• **PROMPT**:
Reproduce the entries exactly, but keep the pictures out of the copy.

• **Extracted data entries**:
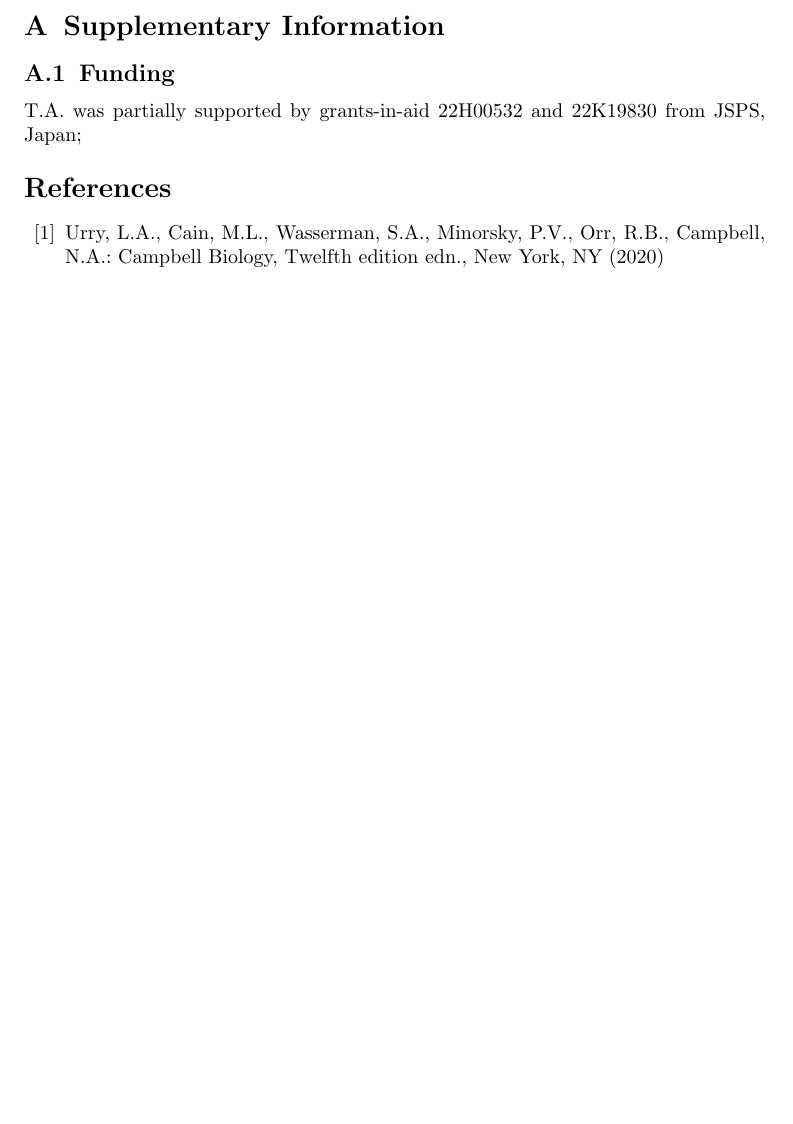
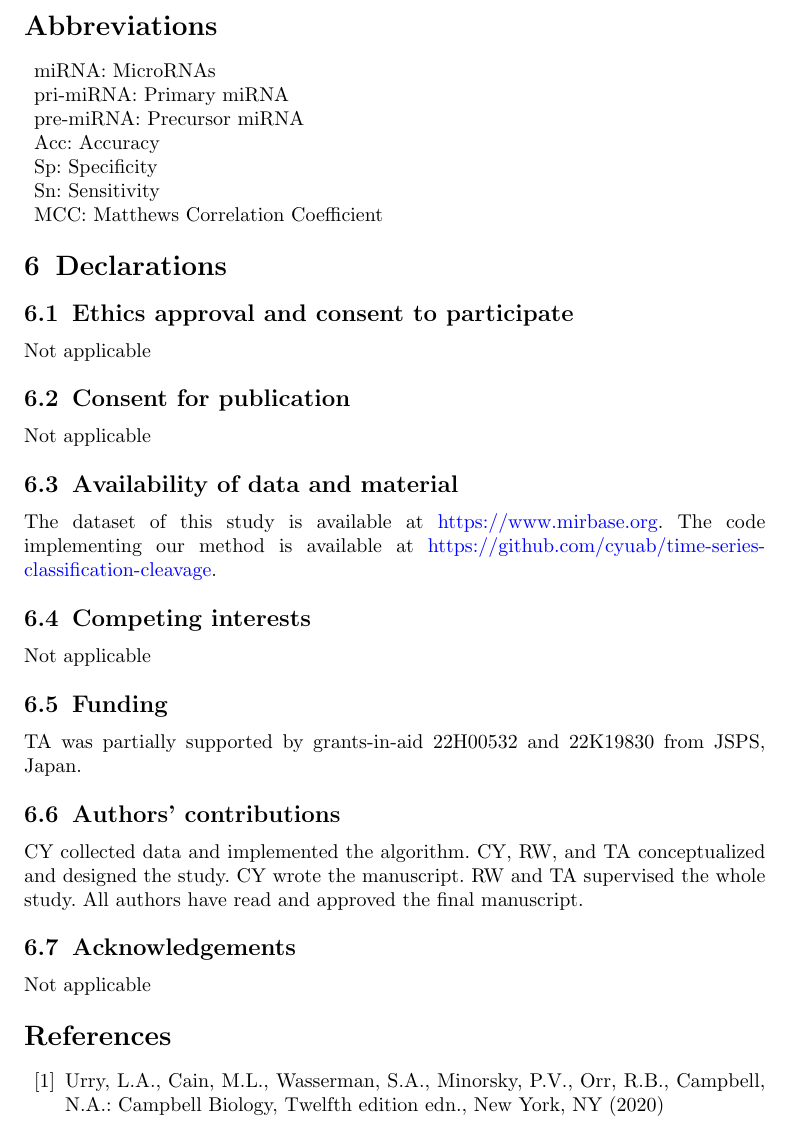
Before and after one commit to colemanyu/time-series-classification-cleavage-paper, a LaTeX paper (main.tex): part of page 23 of 26, cut at the place of the change, the shorter picture padded with empty space. Compiled offline with pdfLaTeX.

Commit message:
Amendment for Declaration

```diff
--- a/main.tex
+++ b/main.tex
@@ -195,8 +195,40 @@ Code is available at: \href{https://github.com/cyuab/time-series-classification-
 \subfile{sections/results} % 1000 ~ 1500 words
 \subfile{sections/discussion} % 500 words
 \subfile{sections/conclusions} % 500 words
-\appendix
-\subfile{sections/appendix}
+% \appendix
+% \subfile{sections/appendix}
+\section*{Abbreviations}
+\begin{description}
+    \item miRNA: MicroRNAs
+    \item pri-miRNA: Primary miRNA
+    \item pre-miRNA: Precursor miRNA
+    \item Acc: Accuracy
+    \item Sp: Specificity
+    \item Sn: Sensitivity
+    \item MCC: Matthews Correlation Coefficient
+\end{description}
+\section{Declarations}
+\subsection{Ethics approval and consent to participate}
+Not applicable
+\subsection{Consent for publication}
+Not applicable
+\subsection{Availability of data and material}
+The dataset of this study is available at
+\href{https://www.mirbase.org}{https://www.mirbase.org}.
+The code implementing our method is available at
+\href{https://github.com/cyuab/time-series-classification-cleavage}{https://github.com/cyuab/time-series-classification-cleavage}.
+\subsection{Competing interests}
+Not applicable
+\subsection{Funding}
+TA was partially supported by grants-in-aid 22H00532 and 22K19830 from JSPS, Japan.
+\subsection{Authors' contributions}
+CY collected data and implemented the algorithm.
+CY, RW, and TA conceptualized and designed the study.
+CY wrote the manuscript.
+RW and TA supervised the whole study.
+All authors have read and approved the final manuscript.
+\subsection{Acknowledgements}
+Not applicable
 
 %%===========================================================================================%%
 %% If you are submitting to one of the Nature Portfolio journals, using the eJP submission   %%
```
Also changed, not shown: time_series_classification_cleavage_paper.pdf.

• **SOLUTION TO THE EXERCISE**:
Before and after one commit to colemanyu/time-series-classification-cleavage-paper, a LaTeX paper (main.tex): part of page 23 of 26, cut at the place of the change, the shorter picture padded with empty space. Compiled offline with pdfLaTeX.

Commit message:
Amendment for Declaration

```diff
--- a/main.tex
+++ b/main.tex
@@ -195,8 +195,40 @@ Code is available at: \href{https://github.com/cyuab/time-series-classification-
 \subfile{sections/results} % 1000 ~ 1500 words
 \subfile{sections/discussion} % 500 words
 \subfile{sections/conclusions} % 500 words
-\appendix
-\subfile{sections/appendix}
+% \appendix
+% \subfile{sections/appendix}
+\section*{Abbreviations}
+\begin{description}
+    \item miRNA: MicroRNAs
+    \item pri-miRNA: Primary miRNA
+    \item pre-miRNA: Precursor miRNA
+    \item Acc: Accuracy
+    \item Sp: Specificity
+    \item Sn: Sensitivity
+    \item MCC: Matthews Correlation Coefficient
+\end{description}
+\section{Declarations}
+\subsection{Ethics approval and consent to participate}
+Not applicable
+\subsection{Consent for publication}
+Not applicable
+\subsection{Availability of data and material}
+The dataset of this study is available at
+\href{https://www.mirbase.org}{https://www.mirbase.org}.
+The code implementing our method is available at
+\href{https://github.com/cyuab/time-series-classification-cleavage}{https://github.com/cyuab/time-series-classification-cleavage}.
+\subsection{Competing interests}
+Not applicable
+\subsection{Funding}
+TA was partially supported by grants-in-aid 22H00532 and 22K19830 from JSPS, Japan.
+\subsection{Authors' contributions}
+CY collected data and implemented the algorithm.
+CY, RW, and TA conceptualized and designed the study.
+CY wrote the manuscript.
+RW and TA supervised the whole study.
+All authors have read and approved the final manuscript.
+\subsection{Acknowledgements}
+Not applicable
 
 %%===========================================================================================%%
 %% If you are submitting to one of the Nature Portfolio journals, using the eJP submission   %%
```
Also changed, not shown: time_series_classification_cleavage_paper.pdf.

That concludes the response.